CONCORD — If you’re heading to the beach to beat the heat this holiday weekend and beyond, watch for endangered piping plovers raising their young on coastal beaches and dunes. The New Hampshire Fish and Game Department reports that several groups of chicks are present on Hampton and Seabrook Beaches and that three additional nests should be hatching in July.
Piping plovers are endangered in New Hampshire and threatened nationally. Their breeding habitat is fenced with yellow roping to indicate the birds’ presence to beach goers, and to allow the mating pairs space to nest and raise their young.
“Our goal is to protect these rare birds during their breeding season and manage the beaches for both people and wildlife,” said Brendan Clifford a biologist with the Fish and Game’s Nongame and Endangered Wildlife Program who oversees the piping plover protection effort. “It becomes a challenge for the unfledged chicks toward the end of June and into July as beaches become more crowded.”
Within just a few hours of hatching, piping plover chicks are able to walk and feed on their own. The first few weeks after hatching are the most crucial because the chicks are very small, hard to see, and extremely vulnerable to natural predators such as gulls, crows, foxes, and domestic animals, including cats and dogs.
“Once the chicks are 25 to 30 days old, they can fly to escape from danger so we can take down the fences and open up the beach for full recreational use,” explained Clifford.
Humans can represent a major threat to the endangered birds. The chicks are not restricted to the fenced-off areas around the dunes, and the adults will often move them up and down the beach to good feeding areas, often close to the tide line. The buff-colored chicks are hard to see, so it is easy to unknowingly cause distress or even step on the chicks. Fish and Game plover monitors and volunteers regularly notify beachgoers where chicks are present, in an effort to reduce disturbance and allow them to feed.
NH Fish and Game is working closely again this year with beach managers to coordinate beach raking and plover protection. Because plover chicks cannot fly and tend to squat when they feel threatened, vehicles on the beach are a major threat to their survival. Beach maintenance may occur in areas where chicks are not present, as long as it is coordinated in advance with NH Fish and Game.
Protection of this endangered species is a cooperative effort of the U.S. Fish and Wildlife Service, the NH Fish and Game Department, the NH Division of Parks and Recreation, the Town of Seabrook, the Town of Hampton, volunteers, local residents, and beach visitors.
Beachgoers can make a big difference in whether or not piping plover chicks survive to fledgling age. Here’s how you can help:
• Watch where you step – A plover chick’s defense mechanism is to freeze when people get close, which makes it difficult to see them. The chicks are about the size of a cotton ball and light colored, so they blend in with the sand.

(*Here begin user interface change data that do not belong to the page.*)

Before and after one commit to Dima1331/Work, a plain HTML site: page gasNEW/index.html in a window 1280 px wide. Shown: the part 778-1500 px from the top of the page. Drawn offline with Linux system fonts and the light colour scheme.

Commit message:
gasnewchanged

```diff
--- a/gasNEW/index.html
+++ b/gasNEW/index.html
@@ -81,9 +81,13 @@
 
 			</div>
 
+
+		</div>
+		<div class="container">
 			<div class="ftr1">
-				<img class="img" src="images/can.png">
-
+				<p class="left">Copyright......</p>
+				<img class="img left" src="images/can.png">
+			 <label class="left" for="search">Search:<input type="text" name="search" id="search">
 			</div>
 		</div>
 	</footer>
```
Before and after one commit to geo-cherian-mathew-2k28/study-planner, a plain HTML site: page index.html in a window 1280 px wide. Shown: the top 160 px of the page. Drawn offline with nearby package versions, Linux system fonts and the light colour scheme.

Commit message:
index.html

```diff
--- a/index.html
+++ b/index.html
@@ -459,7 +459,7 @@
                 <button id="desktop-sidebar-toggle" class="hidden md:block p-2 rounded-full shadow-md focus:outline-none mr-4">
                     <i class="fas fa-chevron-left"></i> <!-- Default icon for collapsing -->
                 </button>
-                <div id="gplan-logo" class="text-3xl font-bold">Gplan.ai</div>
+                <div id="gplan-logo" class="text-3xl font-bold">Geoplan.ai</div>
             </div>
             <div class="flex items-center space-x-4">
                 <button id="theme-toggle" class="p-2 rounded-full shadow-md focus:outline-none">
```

• Leash your dog – Free-running dogs can accidentally step on and crush eggs and chase after the chicks and adult plovers. Hampton Beach State Park and the Town of Seabrook both have restrictions regarding dogs on beaches during the summer. People should check before bringing their dog to any public beach.
• Fill in holes – Holes in the sand are traps for the tiny chicks which can’t fly. Filling in any holes on the beach helps the chicks move about and find the food they need to grow strong and be able to fly.
• Volunteer – Volunteers will be needed to help with monitoring once the plover chicks begin to hatch in early June. Anyone interested in volunteering can contact the NH Fish and Game Department Piping Plover Monitoring Program at 603-419-9728.
Since 1997, when protection efforts began in New Hampshire, through 2018, 122 nesting pairs of plovers have fledged 164 chicks on the state’s seacoast. New Hampshire’s efforts are part of a region-wide protection program; overall, the Atlantic coast population of piping plovers continues to hold steady at slightly below 2,000 pairs.
Thanks to more than 30 years of dedicated conservation efforts by many partners and the cooperation of beachgoers, the piping plover has more than doubled its population along the Atlantic Coast since it was listed as threatened under the Endangered Species Act in 1986. Decades of efforts by federal, state, town, and private landowners, organizations, and agencies at all levels of government, have helped make significant progress in providing plovers with safe places to raise their families.
For more information on piping plovers in New Hampshire, visit www.wildnh.com/nongame/project-plover.html.